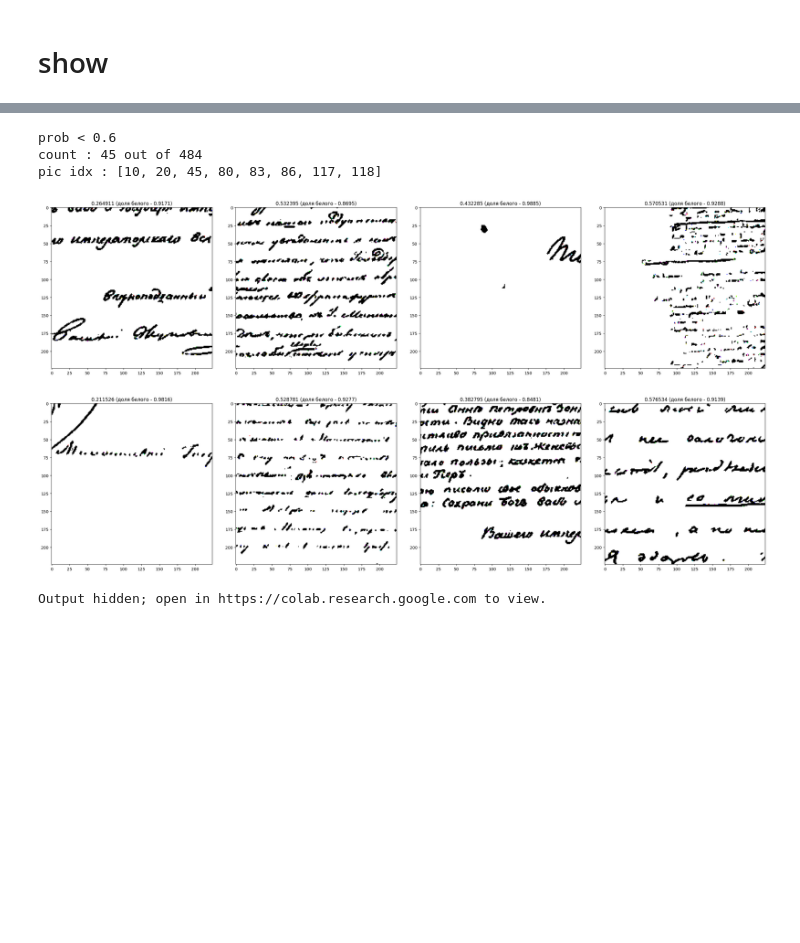
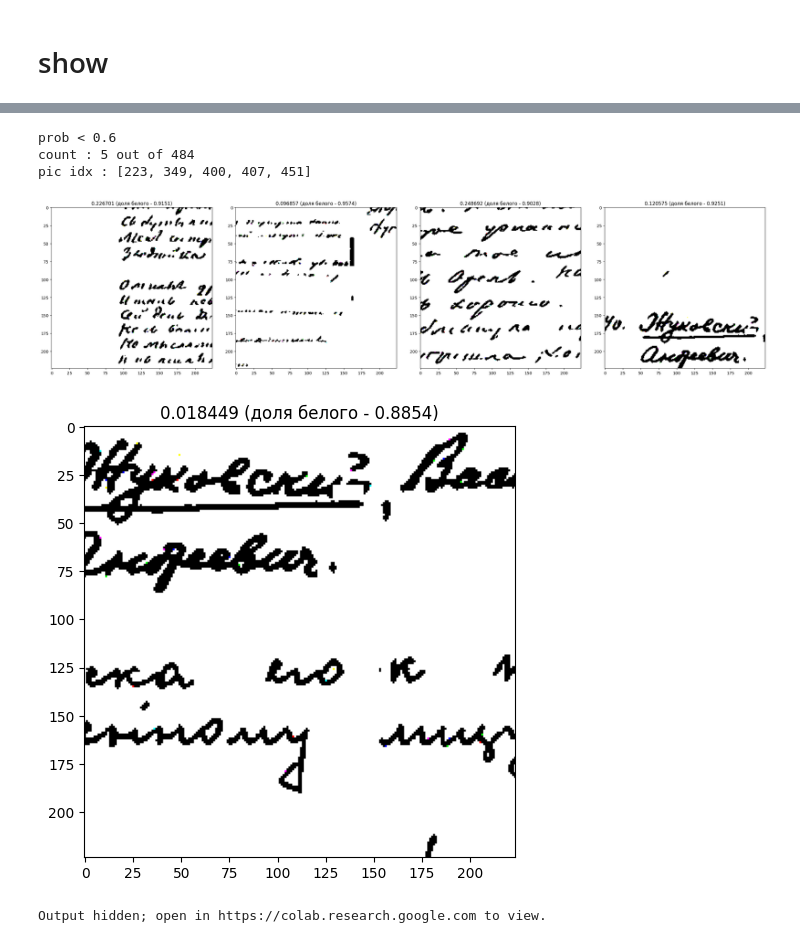
Before and after one commit to Natalka-Pro/Zhukovsky, a Jupyter notebook: Zhukovsky (siam).ipynb, the cells around one changed output, grey strips where cells are left out. Drawn from its saved outputs; the diff is of its cells as text; code cells hidden in the pictures; blank space fills up the shorter version.

```diff
--- a/Zhukovsky (siam).ipynb
+++ b/Zhukovsky (siam).ipynb
@@ -301,8 +304,6 @@ Train: 745
 # %%
-train_loader = torch.utils.data.DataLoader(train_dataset, batch_size=BATCH_SIZE,
-                                           shuffle=True)
-test_loader = torch.utils.data.DataLoader(test_dataset, batch_size=BATCH_SIZE,
-                                          shuffle=False)
+train_loader = DataLoader(train_dataset, batch_size=BATCH_SIZE, shuffle=True)
+test_loader = DataLoader(test_dataset, batch_size=BATCH_SIZE, shuffle=False)
 
 print(f"Train batches: {len(train_loader)}\n Test batches: {len(test_loader)}")
 # %% [output]
@@ -335,18 +336,13 @@ start_time = time()
 
 seed_everything(42)
 
-# выбираем функцию потерь
 loss_fn = torch.nn.CrossEntropyLoss()
 
-# выбираем алгоритм оптимизации и learning_rate.
-# вы можете экспериментировать с разными значениями learning_rate
 learning_rate = 1e-4
 optimizer = torch.optim.Adam(NN.parameters(), lr=learning_rate)
 
-# запустим обучение модели
-# параметр n_epoch можно варьировать
-NN = train(NN, train_loader, test_loader, loss_fn, optimizer, n_epoch=10)
-# torch.save(NN.state_dict(), PATH)
+NN = train(NN, train_loader, test_loader, loss_fn, optimizer, n_epoch=EPOCHES_CL, globals=glob_dict)
+torch.save(NN.state_dict(), PATH_CL)
 
 print(f"# Время работы: {(time() - start_time):6.5f}s")
 # %% [output]
@@ -399,0 +368,13 @@ array([[57, 27],
+# %%
+class Pipeline(nn.Module):
+    def __init__(self, model, NN):
+        super().__init__()
+        self.model = model
+        self.NN = NN
+
+    def forward(self, x):
+        x = self.model(x.to(DEVICE))
+        x = self.NN(x)
+        return x
+# %%
+pipe = Pipeline(model, NN)
@@ -443,9 +436,10 @@ pic idx : [0, 1, 3, 4, 5, 6, 8, 9]
 # %%
-y_pred, _, y_prob, X = show_result(model, pos_loader, 0.6, greater = False, col = 8)
+y_pred, _, y_prob, X = show_result(pipe, pos_dataset, 0.6, greater = False, col = 8,
+                                   globals=glob_dict)
 # %% [output]
 prob < 0.6
-count : 45 out of 484
-pic idx : [10, 20, 45, 80, 83, 86, 117, 118]
+count : 5 out of 484
+pic idx : [223, 349, 400, 407, 451]
-[figure, old version]
+[figure, new version]
-[figure, old version]
+[figure, new version]
 # %%
```
Also changed, not shown: parts of 28 cells of this notebook, 2 other files.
####################
- Goal of the exercise -
The data must be reproduced exactly, and no picture may appear in the copy.

- Answer to the exercise -
Before and after one commit to Natalka-Pro/Zhukovsky, a Jupyter notebook: Zhukovsky (siam).ipynb, the cells around one changed output, grey strips where cells are left out. Drawn from its saved outputs; the diff is of its cells as text; code cells hidden in the pictures; blank space fills up the shorter version.

```diff
--- a/Zhukovsky (siam).ipynb
+++ b/Zhukovsky (siam).ipynb
@@ -301,8 +304,6 @@ Train: 745
 # %%
-train_loader = torch.utils.data.DataLoader(train_dataset, batch_size=BATCH_SIZE,
-                                           shuffle=True)
-test_loader = torch.utils.data.DataLoader(test_dataset, batch_size=BATCH_SIZE,
-                                          shuffle=False)
+train_loader = DataLoader(train_dataset, batch_size=BATCH_SIZE, shuffle=True)
+test_loader = DataLoader(test_dataset, batch_size=BATCH_SIZE, shuffle=False)
 
 print(f"Train batches: {len(train_loader)}\n Test batches: {len(test_loader)}")
 # %% [output]
@@ -335,18 +336,13 @@ start_time = time()
 
 seed_everything(42)
 
-# выбираем функцию потерь
 loss_fn = torch.nn.CrossEntropyLoss()
 
-# выбираем алгоритм оптимизации и learning_rate.
-# вы можете экспериментировать с разными значениями learning_rate
 learning_rate = 1e-4
 optimizer = torch.optim.Adam(NN.parameters(), lr=learning_rate)
 
-# запустим обучение модели
-# параметр n_epoch можно варьировать
-NN = train(NN, train_loader, test_loader, loss_fn, optimizer, n_epoch=10)
-# torch.save(NN.state_dict(), PATH)
+NN = train(NN, train_loader, test_loader, loss_fn, optimizer, n_epoch=EPOCHES_CL, globals=glob_dict)
+torch.save(NN.state_dict(), PATH_CL)
 
 print(f"# Время работы: {(time() - start_time):6.5f}s")
 # %% [output]
@@ -399,0 +368,13 @@ array([[57, 27],
+# %%
+class Pipeline(nn.Module):
+    def __init__(self, model, NN):
+        super().__init__()
+        self.model = model
+        self.NN = NN
+
+    def forward(self, x):
+        x = self.model(x.to(DEVICE))
+        x = self.NN(x)
+        return x
+# %%
+pipe = Pipeline(model, NN)
@@ -443,9 +436,10 @@ pic idx : [0, 1, 3, 4, 5, 6, 8, 9]
 # %%
-y_pred, _, y_prob, X = show_result(model, pos_loader, 0.6, greater = False, col = 8)
+y_pred, _, y_prob, X = show_result(pipe, pos_dataset, 0.6, greater = False, col = 8,
+                                   globals=glob_dict)
 # %% [output]
 prob < 0.6
-count : 45 out of 484
-pic idx : [10, 20, 45, 80, 83, 86, 117, 118]
+count : 5 out of 484
+pic idx : [223, 349, 400, 407, 451]
-[figure, old version]
+[figure, new version]
-[figure, old version]
+[figure, new version]
 # %%
```
Also changed, not shown: parts of 28 cells of this notebook, 2 other files.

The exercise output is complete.